Intel doesn't seem to cache the blocks that make up archives, perhaps assuming these are files that only get touched once as well. So, you won't see any benefit in WinRAR or WinZip.
However, virus scanning seems to enjoy a slight performance bump. While Intel ignores the files being scanned (as part of its caching algorithm), the Norton Internet Security 2011 executable is cached. In addition, virus scanners typically perform record keeping functions and scan suspicious files in a sandbox manner so as not to infect the system. This involves a small amount of writing, which could account for the better performance seen on the m4 and the SSD 311.
If ever there was a graph that visualized why you should spend $100 on 20 GB of SLC NAND instead of the same sum on 40 GB of MLC, this would be it. Intel's X25-V can only sustain sequential writes of up to 35 MB/s. This cannot keep up with the Barracuda's maximum outside-diameter data rate of 138 MB/s. So, the SSD actually slows down performance dramatically. Consider this a worst-case scenario for Smart Response Technology.

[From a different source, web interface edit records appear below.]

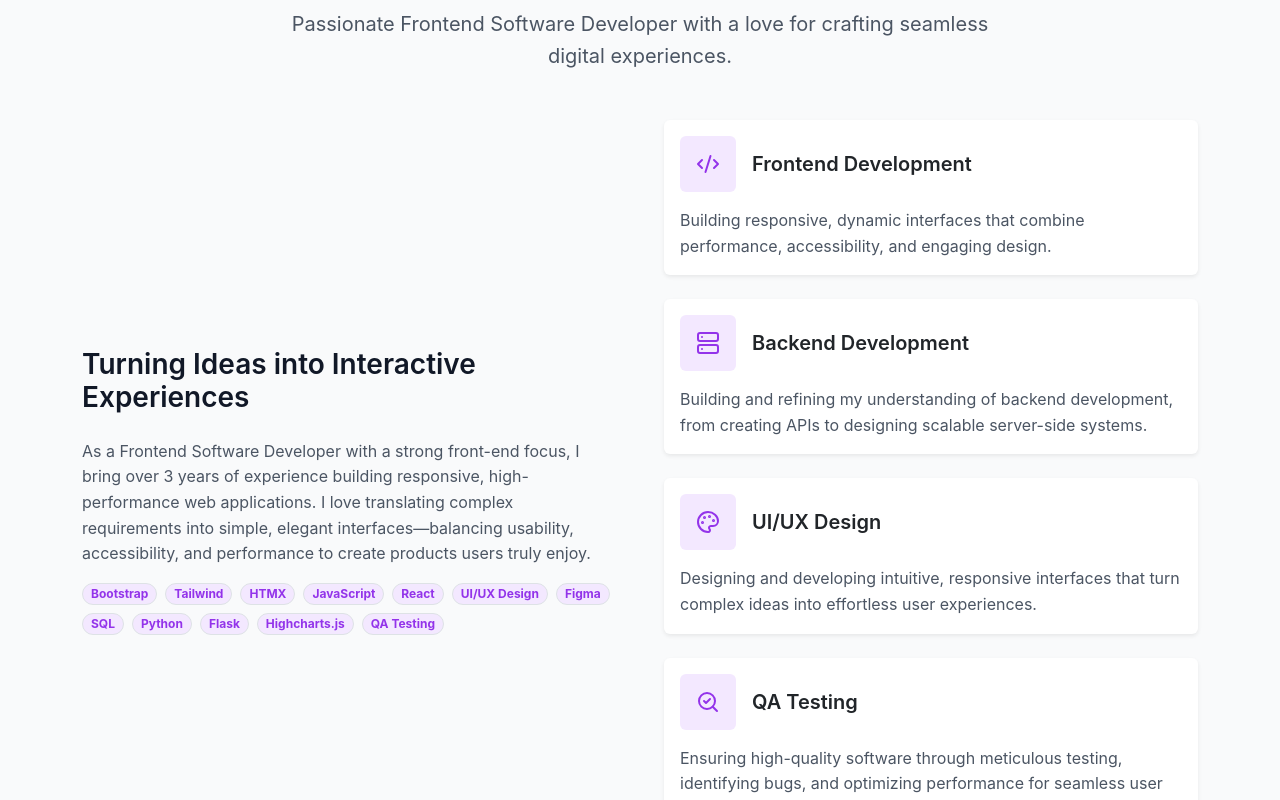
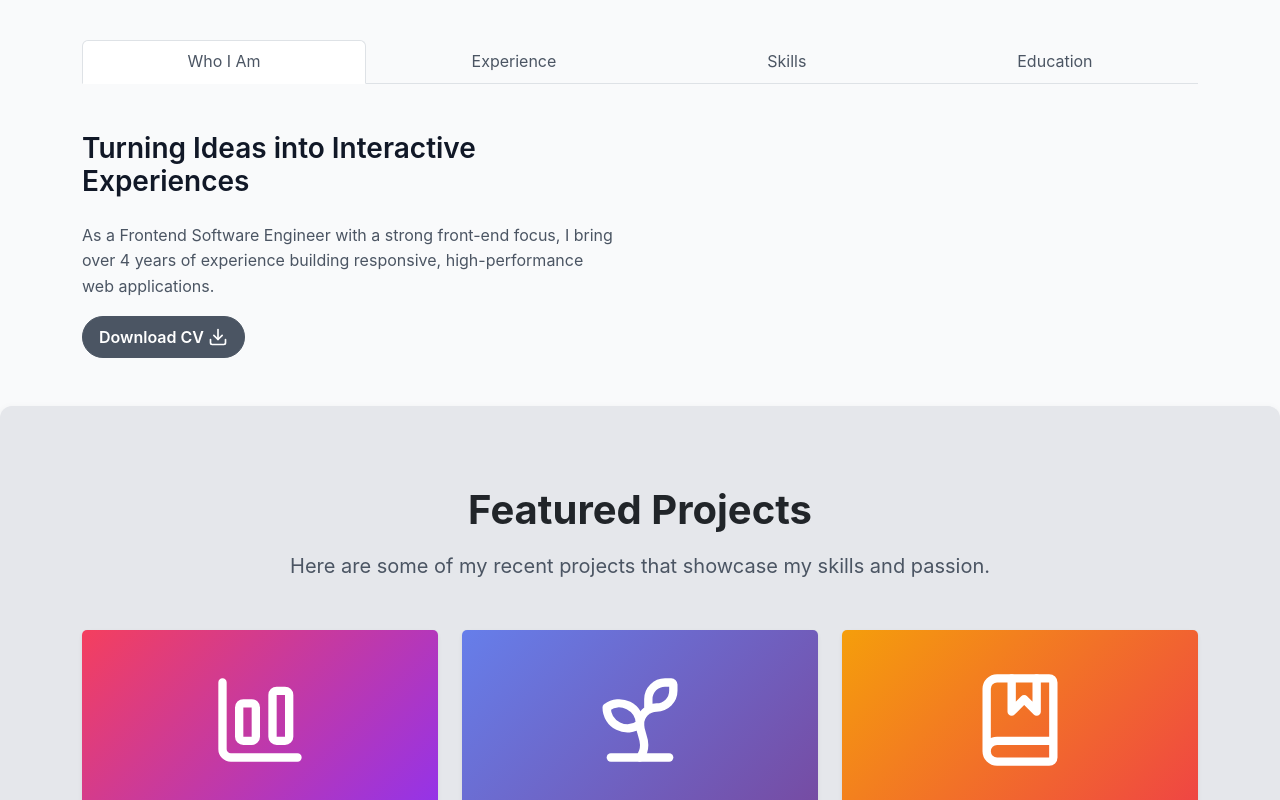
Before and after one commit to sokradyschey/sokradyschey.github.io, a React (Vite) app: page / in a window 1280 px wide. Shown: the part 980-1780 px from the top of the page. Built offline with nearby package versions, Linux system fonts and the light colour scheme.

Commit message:
About me tab sections

```diff
--- a/src/components/About.jsx
+++ b/src/components/About.jsx
@@ -1,8 +1,10 @@
-import React from "react";
-import { Container, Row, Col, Card, Badge } from "react-bootstrap";
-import { Code2, Palette, Server, SearchCheck } from "lucide-react";
+import React, { useState } from "react";
+import { Container, Row, Col, Card, Badge, Tabs, Tab, Button } from "react-bootstrap";
+import { Code2, Palette, Server, SearchCheck, Download } from "lucide-react";
 
 function About() {
+  const [activeTab, setActiveTab] = useState("who");
+
   const cards = [
     {
       title: "Frontend Development",
@@ -21,48 +23,102 @@ function About() {
     },
     {
       title: "QA Testing",
-      text: "Ensuring high-quality software through meticulous testing, identifying bugs, and optimizing performance for seamless user experiences.",
+      text: "Ensuring high-quality software through meticulous testing, identifying bugs, and optimizing performance.",
       icon: <SearchCheck color="#9333EA" size={24} />,
     },
   ];
 
   return (
     <Container className="py-5">
+
+      {/* Page Title */}
       <div className="text-center mb-5">
         <h2 className="fw-bold fs-1 text-dark mb-3">About Me</h2>
-        <p className="fs-5 text-secondary mx-auto" style={{ maxWidth: "700px" }}>
-          Passionate Frontend Software Developer with a love for crafting seamless digital experiences.
+      </div>
+
+      {/* Tabs */}
+      <Tabs
+        activeKey={activeTab}
+        onSelect={(key) => setActiveTab(key)}
+        className="mb-4 justify-content-center"
+        fill
+      >
+        <Tab eventKey="who" title="Who I Am">
+          {/* WHO I AM CONTENT */}
+          <Row className="align-items-center g-5 pt-4">
+            <Col md={6}>
+              <h3 className="fw-semibold mb-4">Turning Ideas into Interactive Experiences</h3>
+              <p className="text-secondary">
+                As a Frontend Software Engineer with a strong front-end focus,
+                I bring over 4 years of experience building responsive,
+                high-performance web applications.
+              </p>
+              <Button href="https://drive.google.com/file/d/1NBmI5TYfQu_AjKVNf0nTLD1qYvgM6SYt/view?usp=sharing" target="_blank" rel="noopener noreferrer" variant="secondary" className="fw-semibold text-white rounded-pill px-3 py-2">Download CV <Download class="align-text-bottom" color="#FFFFFF" size={20}/></Button>
+            </Col>
+          </Row>
+        </Tab>
+
+        {/* EXPERIENCE TAB */}
+        <Tab eventKey="experience" title="Experience">
+          <div className="pt-4">
+            <h3 className="fw-semibold mb-4">Experience</h3>
+              <div className="mb-4">
+              <h5 className="fw-bold">Frontend Engineer — RVO Health</h5>
+              <small className="text-secondary">2026 – Current</small>
+              <p className="mt-2 text-secondary">
+                Leading the development of a public health initiative using React, TypeScript, and Tailwind, improving user engagement and satisfaction.
+              </p>
+              </div>
+              <div className="mb-4">
+                <h5 className="fw-bold">Frontend Developer — LabWare</h5>
+                <small className="text-secondary">2023 – 2024</small>
+                <p className="mt-2 text-secondary">
+                  Built dashboards, reusable UI components, and internal tools using React, TypeScript, Tailwind, Flask, and Highcharts.js.
                 </p>
               </div>
 
-      <Row className="align-items-center g-5">
-        {/* Left Column - Story */}
-        <Col md={6}>
-          <h3 className="fw-semibold mb-4">Turning Ideas into Interactive Experiences</h3>
-          <p className="text-secondary">
-            As a Frontend Software Developer with a strong front-end focus,
-            I bring over 3 years of experience building responsive,
-            high-performance web applications.
-            I love translating complex requirements into simple,
-            elegant interfaces—balancing usability, accessibility,
-            and performance to create products users truly enjoy.
+              <div className="mb-4">
+                <h5 className="fw-bold">Technical Project Manager — LabWare</h5>
+                <small className="text-secondary">2022 – 2023</small>
+                <p className="mt-2 text-secondary">
+                  Managed client implementations, coordinated development timelines, and oversaw front-end feature delivery.
                 </p>
+              </div>
+
+              <div className="mb-4">
+                <h5 className="fw-bold">Freelance WordPress Developer</h5>
+                <small className="text-secondary">2018 – 2021</small>
+                <p className="mt-2 text-secondary">
+                  Designed and developed custom WordPress sites for small businesses, focusing on UX, responsiveness, and SEO.
+                </p>
+              </div>
+          </div>
+        </Tab>
+
+        {/* SKILLS TAB */}
+        <Tab eventKey="skills" title="Skills">
+          <div className="pt-4">
+            <h3 className="fw-semibold mb-4">Skills</h3>
+              <Col md={12}>
                 <div className="d-flex flex-wrap gap-2">
-            {["Bootstrap", "Tailwind", "HTMX", "JavaScript", "React", "UI/UX Design", "Figma", "SQL", "Python", "Flask", "Highcharts.js", "QA Testing"].map((skill) => (
-                <Badge pill key={skill} bg="light" className="bg-accent border border-accent px-2 py-1">
+                    {[
+                      "Bootstrap", "Tailwind", "HTMX", "JavaScript", "React",
+                      "UI/UX Design", "Figma", "SQL", "Python", "Flask",
+                      "Highcharts.js", "QA Testing"
+                    ].map((skill) => (
+                      <Badge pill key={skill} bg="light" className="bg-accent border px-2 py-1">
                         {skill}
                       </Badge>
                     ))}
                   </div>
               </Col>
-
-        {/* Right Column - Skill Cards */}
-        <Col md={6}>
+              <Row xs={1} md={6} lg={3} className="g-3 pt-4">
               {cards.map((card) => (
+                <Col>
                 <Card key={card.title} className="mb-4 shadow-sm border-0 card-hover">
                   <Card.Body>
                     <div className="d-flex align-items-center mb-3">
-                  <div className="bg-accent text-primary p-3 rounded me-3 d-flex align-items-center justify-content-center">
+                      <div className="bg-accent p-3 rounded me-3 d-flex align-items-center justify-content-center">
                         {card.icon}
                       </div>
                       <h5 className="fw-semibold mb-0">{card.title}</h5>
@@ -70,9 +126,21 @@ function About() {
                     <p className="text-secondary mb-0">{card.text}</p>
                   </Card.Body>
                 </Card>
+                </Col>
               ))}
-        </Col>
+
             </Row>
+          </div>
+        </Tab>
+
+        {/* EDUCATION */}
+        <Tab eventKey="education" title="Education">
+          <div className="pt-4">
+            <h3 className="fw-semibold mb-3">Education</h3>
+            <p className="text-secondary">Add your education here.</p>
+          </div>
+        </Tab>
+      </Tabs>
     </Container>
   );
 }
--- a/src/components/Hero.jsx
+++ b/src/components/Hero.jsx
@@ -5,7 +5,7 @@ function Hero() {
   return (
     <Container>
       <h1 className="display-4 fw-bold">Hi, I’m Sokrady 👋</h1>
-      <p className="fs-4">Frontend Software Developer</p>
+      <p className="fs-4">Frontend Software Engineer</p>
       <p className="mb-4 fs-5">
         I bring designs to life through responsive, interactive, and meaningful web experiences. Let’s build something users will love.
       </p>
--- a/src/index.css
+++ b/src/index.css
@@ -39,7 +39,7 @@ body {
 }
 
 /* ---------- Text Utilities ---------- */
-.text-primary {
+.text-primary, .text-primary-color {
   color: var(--color-primary) !important;
 }
 
@@ -148,3 +148,10 @@ body {
 .opacity-90 {
   opacity: 0.9 !important;
 }
+
+/* ---------- Tab Nav Links ---------- */
+
+.nav-tabs .nav-link {
+  color: var(--color-text-secondary)!important;
+  transition: color 0.3s ease!important;
+}
```
Lines whose indentation alone changed are shown as unchanged.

Gamers, rejoice. Level loading (one of the premiere reasons to invest in solid-state technology) sees a huge gain at the hands of Intel's caching mechanism. Of course, this makes sense: it's all read-based application data, so caching is a perfect fit. It's only a shame that it takes a second or third run to realize the benefit that you'd get immediately on a pure SSD-based implementation.